“I must say, I hope they end soon. I’m just tired of changing channels,” he said.
LISTEN: WBBM Newsradio’s John Cody reports
However, Daley said he doesn’t object to Emanuel and the group Education Reform Now running the ads in the first place.
“He has laid out how he views it – not in a divisive way, not in a confrontational way, not in a negative way towards the union,” said Daley, a co-chairman of the Advance Illinois education group. “He has the right. Obviously, free speech allows him to express his opinion.”READ MORE: Chicago Weather: Warmup Ahead
Attending an education conference with Daley on Tuesday, former City Clerk and former State Sen. Miguel del Valle — who ran against Emanuel in the mayoral race last year — said the money used for the ads could have been better spent to actually help some public schools.
“I think that money should have gone to air condition some schools, instead of on TV,” he said.
Emanuel discusses the teachers’ contract in the ad, which was funded not by the city or the mayor himself, but by Education Reform Now, a group which has battled teachers’ unions across the country.
“Change is never easy, and this contract certainly wasn’t. But more time in class and more accountability is the right deal for our kids,” Emanuel says in the ad.MORE NEWS: Chicago Weather: Colder And Blustery Sunday Night
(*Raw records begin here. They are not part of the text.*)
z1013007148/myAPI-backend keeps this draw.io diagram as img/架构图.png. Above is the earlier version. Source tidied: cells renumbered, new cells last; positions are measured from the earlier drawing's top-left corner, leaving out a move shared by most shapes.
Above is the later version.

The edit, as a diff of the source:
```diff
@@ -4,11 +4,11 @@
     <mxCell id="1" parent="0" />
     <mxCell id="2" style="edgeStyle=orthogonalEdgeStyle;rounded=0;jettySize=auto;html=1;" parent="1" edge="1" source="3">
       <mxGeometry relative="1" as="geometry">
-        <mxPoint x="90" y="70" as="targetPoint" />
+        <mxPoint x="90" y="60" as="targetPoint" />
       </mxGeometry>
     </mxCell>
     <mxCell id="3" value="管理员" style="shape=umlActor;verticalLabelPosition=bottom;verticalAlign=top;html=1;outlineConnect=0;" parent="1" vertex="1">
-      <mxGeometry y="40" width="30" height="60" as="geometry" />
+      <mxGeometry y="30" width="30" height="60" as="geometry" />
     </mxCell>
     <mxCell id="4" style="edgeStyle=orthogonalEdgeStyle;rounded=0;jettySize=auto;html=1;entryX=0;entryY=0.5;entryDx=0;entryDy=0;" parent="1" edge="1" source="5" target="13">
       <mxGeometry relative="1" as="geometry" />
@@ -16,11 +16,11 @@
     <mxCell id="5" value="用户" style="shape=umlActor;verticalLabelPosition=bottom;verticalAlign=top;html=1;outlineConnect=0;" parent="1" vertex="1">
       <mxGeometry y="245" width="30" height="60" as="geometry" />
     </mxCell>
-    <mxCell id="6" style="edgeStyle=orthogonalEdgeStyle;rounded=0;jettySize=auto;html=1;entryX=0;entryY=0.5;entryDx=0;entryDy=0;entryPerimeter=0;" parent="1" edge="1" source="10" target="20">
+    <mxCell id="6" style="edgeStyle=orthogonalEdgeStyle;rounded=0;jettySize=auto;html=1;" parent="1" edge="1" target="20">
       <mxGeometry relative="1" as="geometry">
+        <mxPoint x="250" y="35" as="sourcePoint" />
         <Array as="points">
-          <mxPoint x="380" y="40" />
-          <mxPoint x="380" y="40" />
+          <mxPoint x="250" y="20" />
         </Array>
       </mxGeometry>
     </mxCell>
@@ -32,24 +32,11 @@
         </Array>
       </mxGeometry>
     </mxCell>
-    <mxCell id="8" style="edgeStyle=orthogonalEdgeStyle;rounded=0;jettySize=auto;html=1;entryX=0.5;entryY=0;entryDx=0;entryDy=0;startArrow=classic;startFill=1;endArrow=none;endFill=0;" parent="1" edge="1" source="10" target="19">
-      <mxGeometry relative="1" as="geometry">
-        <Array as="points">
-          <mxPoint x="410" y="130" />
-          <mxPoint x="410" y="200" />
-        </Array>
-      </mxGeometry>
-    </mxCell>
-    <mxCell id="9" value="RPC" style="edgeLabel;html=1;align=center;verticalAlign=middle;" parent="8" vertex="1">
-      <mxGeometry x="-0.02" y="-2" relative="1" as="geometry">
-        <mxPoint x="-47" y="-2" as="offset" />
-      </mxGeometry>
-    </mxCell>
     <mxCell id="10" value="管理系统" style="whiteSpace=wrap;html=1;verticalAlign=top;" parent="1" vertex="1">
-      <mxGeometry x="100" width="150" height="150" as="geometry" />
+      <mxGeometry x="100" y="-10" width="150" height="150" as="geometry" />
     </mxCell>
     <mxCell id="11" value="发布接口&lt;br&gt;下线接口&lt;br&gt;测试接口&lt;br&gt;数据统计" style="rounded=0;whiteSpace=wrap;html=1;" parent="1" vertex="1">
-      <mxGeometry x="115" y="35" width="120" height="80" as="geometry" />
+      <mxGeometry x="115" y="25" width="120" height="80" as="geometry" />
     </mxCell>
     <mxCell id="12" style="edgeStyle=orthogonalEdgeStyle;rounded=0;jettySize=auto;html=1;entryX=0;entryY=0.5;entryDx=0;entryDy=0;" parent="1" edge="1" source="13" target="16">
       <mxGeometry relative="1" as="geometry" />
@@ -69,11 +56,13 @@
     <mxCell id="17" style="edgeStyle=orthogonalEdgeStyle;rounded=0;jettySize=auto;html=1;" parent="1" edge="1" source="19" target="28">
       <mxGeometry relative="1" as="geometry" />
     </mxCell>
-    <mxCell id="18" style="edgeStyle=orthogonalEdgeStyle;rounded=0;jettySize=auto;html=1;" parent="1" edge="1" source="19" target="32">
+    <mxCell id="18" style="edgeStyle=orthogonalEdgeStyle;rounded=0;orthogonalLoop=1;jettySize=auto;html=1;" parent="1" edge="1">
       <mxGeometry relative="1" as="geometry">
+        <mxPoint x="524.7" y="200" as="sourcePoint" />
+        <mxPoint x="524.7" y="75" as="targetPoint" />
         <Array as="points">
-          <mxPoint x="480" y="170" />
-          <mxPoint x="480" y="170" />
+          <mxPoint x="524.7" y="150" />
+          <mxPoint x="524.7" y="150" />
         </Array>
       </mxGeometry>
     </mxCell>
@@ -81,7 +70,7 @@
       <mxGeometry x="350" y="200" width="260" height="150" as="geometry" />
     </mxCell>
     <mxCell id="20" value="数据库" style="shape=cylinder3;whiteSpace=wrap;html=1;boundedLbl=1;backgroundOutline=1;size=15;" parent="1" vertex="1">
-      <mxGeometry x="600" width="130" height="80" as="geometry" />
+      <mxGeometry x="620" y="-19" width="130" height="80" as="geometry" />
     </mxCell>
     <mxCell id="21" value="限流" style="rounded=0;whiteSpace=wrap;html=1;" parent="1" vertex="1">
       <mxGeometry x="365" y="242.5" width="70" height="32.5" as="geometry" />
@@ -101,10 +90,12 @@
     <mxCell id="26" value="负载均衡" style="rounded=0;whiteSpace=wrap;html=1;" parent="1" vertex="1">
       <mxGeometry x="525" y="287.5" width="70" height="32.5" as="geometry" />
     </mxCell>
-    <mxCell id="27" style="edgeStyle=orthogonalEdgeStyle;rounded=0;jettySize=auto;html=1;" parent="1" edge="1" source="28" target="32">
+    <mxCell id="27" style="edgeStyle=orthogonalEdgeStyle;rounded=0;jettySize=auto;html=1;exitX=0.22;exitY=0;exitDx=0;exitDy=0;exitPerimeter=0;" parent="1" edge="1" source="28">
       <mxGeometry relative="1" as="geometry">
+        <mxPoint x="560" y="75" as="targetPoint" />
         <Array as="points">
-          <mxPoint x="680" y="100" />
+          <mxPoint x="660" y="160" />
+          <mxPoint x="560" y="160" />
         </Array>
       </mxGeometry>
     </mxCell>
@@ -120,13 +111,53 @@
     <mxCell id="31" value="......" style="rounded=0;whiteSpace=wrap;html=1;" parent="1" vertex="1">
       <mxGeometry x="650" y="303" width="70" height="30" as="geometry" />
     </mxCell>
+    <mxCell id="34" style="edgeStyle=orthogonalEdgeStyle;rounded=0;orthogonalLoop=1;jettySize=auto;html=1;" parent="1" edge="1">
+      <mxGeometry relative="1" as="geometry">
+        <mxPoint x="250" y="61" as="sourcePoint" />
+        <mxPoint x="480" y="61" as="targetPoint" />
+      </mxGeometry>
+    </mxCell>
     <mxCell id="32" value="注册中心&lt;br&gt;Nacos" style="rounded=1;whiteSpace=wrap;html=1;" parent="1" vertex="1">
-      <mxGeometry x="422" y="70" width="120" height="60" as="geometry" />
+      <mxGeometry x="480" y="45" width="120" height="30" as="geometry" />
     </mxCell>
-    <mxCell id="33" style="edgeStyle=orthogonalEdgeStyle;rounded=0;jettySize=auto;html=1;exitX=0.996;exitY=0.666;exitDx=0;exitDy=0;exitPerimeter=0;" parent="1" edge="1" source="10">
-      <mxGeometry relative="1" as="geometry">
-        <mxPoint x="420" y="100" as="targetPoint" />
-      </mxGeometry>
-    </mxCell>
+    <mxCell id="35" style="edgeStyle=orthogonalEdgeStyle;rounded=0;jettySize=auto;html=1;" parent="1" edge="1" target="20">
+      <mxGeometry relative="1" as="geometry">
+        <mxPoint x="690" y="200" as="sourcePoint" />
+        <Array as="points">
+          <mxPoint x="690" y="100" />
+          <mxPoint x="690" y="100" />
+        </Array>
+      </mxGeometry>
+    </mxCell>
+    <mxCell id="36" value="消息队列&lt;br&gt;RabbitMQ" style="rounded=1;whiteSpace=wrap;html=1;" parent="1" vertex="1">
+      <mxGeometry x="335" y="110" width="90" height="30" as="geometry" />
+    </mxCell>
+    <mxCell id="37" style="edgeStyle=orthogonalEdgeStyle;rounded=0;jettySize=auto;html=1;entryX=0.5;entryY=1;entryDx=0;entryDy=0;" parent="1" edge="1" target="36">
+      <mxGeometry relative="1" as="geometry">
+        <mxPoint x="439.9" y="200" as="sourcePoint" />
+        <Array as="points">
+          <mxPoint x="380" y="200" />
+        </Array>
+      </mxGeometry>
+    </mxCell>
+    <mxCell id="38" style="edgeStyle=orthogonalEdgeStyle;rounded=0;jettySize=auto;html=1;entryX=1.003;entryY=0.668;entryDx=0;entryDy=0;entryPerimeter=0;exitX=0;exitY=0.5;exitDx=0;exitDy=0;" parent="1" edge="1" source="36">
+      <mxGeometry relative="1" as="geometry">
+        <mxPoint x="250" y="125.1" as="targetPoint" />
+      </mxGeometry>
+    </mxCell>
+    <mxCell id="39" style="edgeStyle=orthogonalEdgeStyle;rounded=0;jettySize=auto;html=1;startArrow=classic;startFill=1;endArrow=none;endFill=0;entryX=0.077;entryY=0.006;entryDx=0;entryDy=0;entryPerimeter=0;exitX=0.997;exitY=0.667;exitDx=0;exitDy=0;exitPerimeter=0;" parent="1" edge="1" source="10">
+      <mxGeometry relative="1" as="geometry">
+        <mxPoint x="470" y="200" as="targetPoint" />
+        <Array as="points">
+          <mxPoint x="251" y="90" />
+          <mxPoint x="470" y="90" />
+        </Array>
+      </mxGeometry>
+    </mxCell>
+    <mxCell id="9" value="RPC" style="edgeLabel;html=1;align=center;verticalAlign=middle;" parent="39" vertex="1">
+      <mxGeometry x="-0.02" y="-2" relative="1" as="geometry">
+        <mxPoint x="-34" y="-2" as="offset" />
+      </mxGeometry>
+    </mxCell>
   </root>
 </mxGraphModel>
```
The Chicago Teachers Union has said the mayor’s ads could be seen as divisive, at a time when individual teachers are still voting whether to ratify the tentative contract deal with CPS, following a strike that lasted seven school days. Teachers still have a week left to complete that vote.